Creating financial models is always a bit of gamble amid lines of spreadsheet formulas. For managers who don’t come from a financial background, the exercise can seem daunting from a distance.

The good news: many risk professionals have trod this path before you. Learning to use standard modeling tools and to account for uncertainty in your projections will pay dividends far into your career

Plan to run your numbers through at least three formulas. The calculations are named Net Present Value, Internal Rate of Return, and Payback Method.

### (NPV) Net Present Value

Net present value (NPV) compares the amount you’ll invest today with the *current* value of the *future* cash receipts from your investment. Remember, a dollar spent today is worth more than a dollar spent or earned next year, because inflation erodes the value of money over time.

Calculating the NPV of an investment helps you and your board decide which investments are worth doing. An investment needs, at minimum, a *positive* net present value to be worth the expense. So not only must a project that costs $100 today return $100 at some point in the future; it must return $100 plus whatever value has eroded over that time.

To figure NPV, start with the amount of the initial investment and the cash flow it will produce (either in added profits or reduced costs). Say you want to pay $100,000 for a four-year subscription to a due diligence service. It will save $30,000 each year since you can cancel other providers.

So far, so good. Next you need to know the discount rate your board applies for investments: the rate at which the value of a dollar erodes. Discount rates vary by industry and company, and usually they are somewhere near the company’s cost of capital — what the company pays to borrow money.

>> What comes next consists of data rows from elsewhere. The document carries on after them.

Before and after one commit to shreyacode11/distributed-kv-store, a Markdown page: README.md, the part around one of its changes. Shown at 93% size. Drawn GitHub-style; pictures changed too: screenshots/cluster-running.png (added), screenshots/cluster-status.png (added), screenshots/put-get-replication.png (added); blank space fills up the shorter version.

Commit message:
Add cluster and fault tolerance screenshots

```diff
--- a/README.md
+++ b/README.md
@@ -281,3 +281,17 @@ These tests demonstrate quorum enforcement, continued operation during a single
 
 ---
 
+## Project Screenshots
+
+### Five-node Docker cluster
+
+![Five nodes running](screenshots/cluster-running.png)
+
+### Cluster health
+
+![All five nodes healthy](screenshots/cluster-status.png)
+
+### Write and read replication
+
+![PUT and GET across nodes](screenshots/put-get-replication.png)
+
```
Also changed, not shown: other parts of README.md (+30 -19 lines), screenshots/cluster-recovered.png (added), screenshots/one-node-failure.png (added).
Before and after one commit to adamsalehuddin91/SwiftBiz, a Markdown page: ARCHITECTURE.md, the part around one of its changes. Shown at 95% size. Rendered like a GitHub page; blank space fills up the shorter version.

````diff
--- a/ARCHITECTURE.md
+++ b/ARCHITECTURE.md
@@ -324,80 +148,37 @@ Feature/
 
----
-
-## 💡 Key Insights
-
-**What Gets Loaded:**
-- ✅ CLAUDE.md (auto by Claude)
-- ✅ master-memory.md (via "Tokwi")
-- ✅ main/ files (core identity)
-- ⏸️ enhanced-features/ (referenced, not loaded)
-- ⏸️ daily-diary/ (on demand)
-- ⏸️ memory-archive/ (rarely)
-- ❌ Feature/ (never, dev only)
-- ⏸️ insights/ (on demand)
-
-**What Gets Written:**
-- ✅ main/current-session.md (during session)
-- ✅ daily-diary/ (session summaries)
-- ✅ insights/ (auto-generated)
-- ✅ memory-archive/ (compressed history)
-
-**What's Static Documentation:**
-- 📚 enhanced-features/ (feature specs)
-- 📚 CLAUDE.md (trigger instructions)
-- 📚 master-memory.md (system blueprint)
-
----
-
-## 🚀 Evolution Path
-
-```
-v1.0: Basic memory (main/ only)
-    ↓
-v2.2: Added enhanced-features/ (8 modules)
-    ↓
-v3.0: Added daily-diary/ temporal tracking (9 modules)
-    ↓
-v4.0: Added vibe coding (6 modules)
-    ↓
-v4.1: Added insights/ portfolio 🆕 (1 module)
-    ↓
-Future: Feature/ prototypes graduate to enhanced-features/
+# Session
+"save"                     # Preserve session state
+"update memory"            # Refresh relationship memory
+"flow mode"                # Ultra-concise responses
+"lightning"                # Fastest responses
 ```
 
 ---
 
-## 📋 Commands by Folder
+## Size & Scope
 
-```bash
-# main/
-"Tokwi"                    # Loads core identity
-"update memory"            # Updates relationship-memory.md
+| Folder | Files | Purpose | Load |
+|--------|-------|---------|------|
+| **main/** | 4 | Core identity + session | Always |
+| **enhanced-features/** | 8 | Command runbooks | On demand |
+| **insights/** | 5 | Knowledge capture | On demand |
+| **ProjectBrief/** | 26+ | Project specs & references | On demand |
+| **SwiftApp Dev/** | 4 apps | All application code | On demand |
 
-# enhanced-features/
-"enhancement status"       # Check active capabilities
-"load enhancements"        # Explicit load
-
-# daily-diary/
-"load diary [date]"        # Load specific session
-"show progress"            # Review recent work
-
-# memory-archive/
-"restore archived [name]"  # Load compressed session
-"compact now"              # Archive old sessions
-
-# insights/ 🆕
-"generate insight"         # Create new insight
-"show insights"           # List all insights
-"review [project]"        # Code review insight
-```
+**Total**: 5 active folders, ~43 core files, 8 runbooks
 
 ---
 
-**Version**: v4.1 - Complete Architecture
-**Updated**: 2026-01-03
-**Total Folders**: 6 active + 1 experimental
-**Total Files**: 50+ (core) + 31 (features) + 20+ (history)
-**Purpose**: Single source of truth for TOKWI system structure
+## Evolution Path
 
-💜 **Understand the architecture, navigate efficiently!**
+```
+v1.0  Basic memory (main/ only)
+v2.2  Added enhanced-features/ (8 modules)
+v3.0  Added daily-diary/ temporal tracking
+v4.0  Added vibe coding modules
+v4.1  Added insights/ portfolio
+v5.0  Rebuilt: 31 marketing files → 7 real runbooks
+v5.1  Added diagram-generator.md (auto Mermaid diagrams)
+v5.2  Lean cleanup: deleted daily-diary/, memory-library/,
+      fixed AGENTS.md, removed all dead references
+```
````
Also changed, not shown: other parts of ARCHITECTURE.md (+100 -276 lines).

Your corporate finance department can give you a good discount rate to use.

In our example above, let’s say the discount rate is 10 percent. Take that rate, the $100,000 investment, and the $30,000 in annual savings, and enter them into one of Excel’s NPV formulas or an online calculator. You’ll find that after four years this investment produces a net present value of *negative* $4,904. That means it is a no-go.

What then? You could try to negotiate the price of the subscription. Start by entering different projections into your NPV calculator, to see what works for you. For example, bargaining the vendor down to $90,000 leads to a positive NPV of $5,096 after four years. The board will like that better.

### (IRR) Internal Rate of Return

Internal rate of return (IRR) shows the interest rate produced by an investment with payments and income occurring at regular intervals. IRR lets you compare your proposed investment to the desired rate of return, and compare different investments.

You can figure IRR with various Excel formulas and calculators. The inputs are tricky, because you need to estimate the initial investment as well as the annual discounted future cash flows. If you don’t have much experience with corporate finance and modeling, you may want to enlist the help of someone in the finance or accounting departments.

IRR should exceed the minimum corporate return rate — also called the hurdle rate — if you expect to sell the idea to your board.

For example, say you want a $500,000 computer system to manage risk. Each year it should produce $160,000 in profits or savings. After four years, it will be obsolete and sold at salvage for $50,000. If you discount the cash impact every year with a hurdle rate of 8 percent, you’ll realize $141,247 the first year, declining to $26,808 (the discounted $50,000 salvage price) the fifth year.

This produces an IRR of 13 percent. That’s above the hurdle rate of 8 percent, so the idea is a positive one you can pitch to the board. You can also compare that 13 percent IRR to other investments to see which one is best.

IRR is not foolproof. A small investment with a high IRR can be less worthwhile than a bigger investment with a lower IRR, because the larger project saves more dollars. Also consider your company’s special needs, risk tolerance and other options; your board may ask about them.

### Payback Period Analysis

Payback period analysis (also commonly known as the payback method) tells you how many years an investment will need to pay for itself. The payback period can be determined with any standard calculator: just divide net annual cash inflow by the required investment.

Say you want $20,000 for an online training system. In 10 years it will be obsolete, with zero salvage value. Each year you use it, you’ll save an estimated $10,000 in travel costs. Dividing $20,000 by $10,000 gives 2. That is the payback period in years.

Payback period analysis is harder with more complex situations, such as investments that keep producing cash flows after the investment’s useful life. It’s good for comparing projects with varying payback periods, especially when money is tight. Your board may also have a maximum allowable payback period. You’ll want to know this before making your pitch.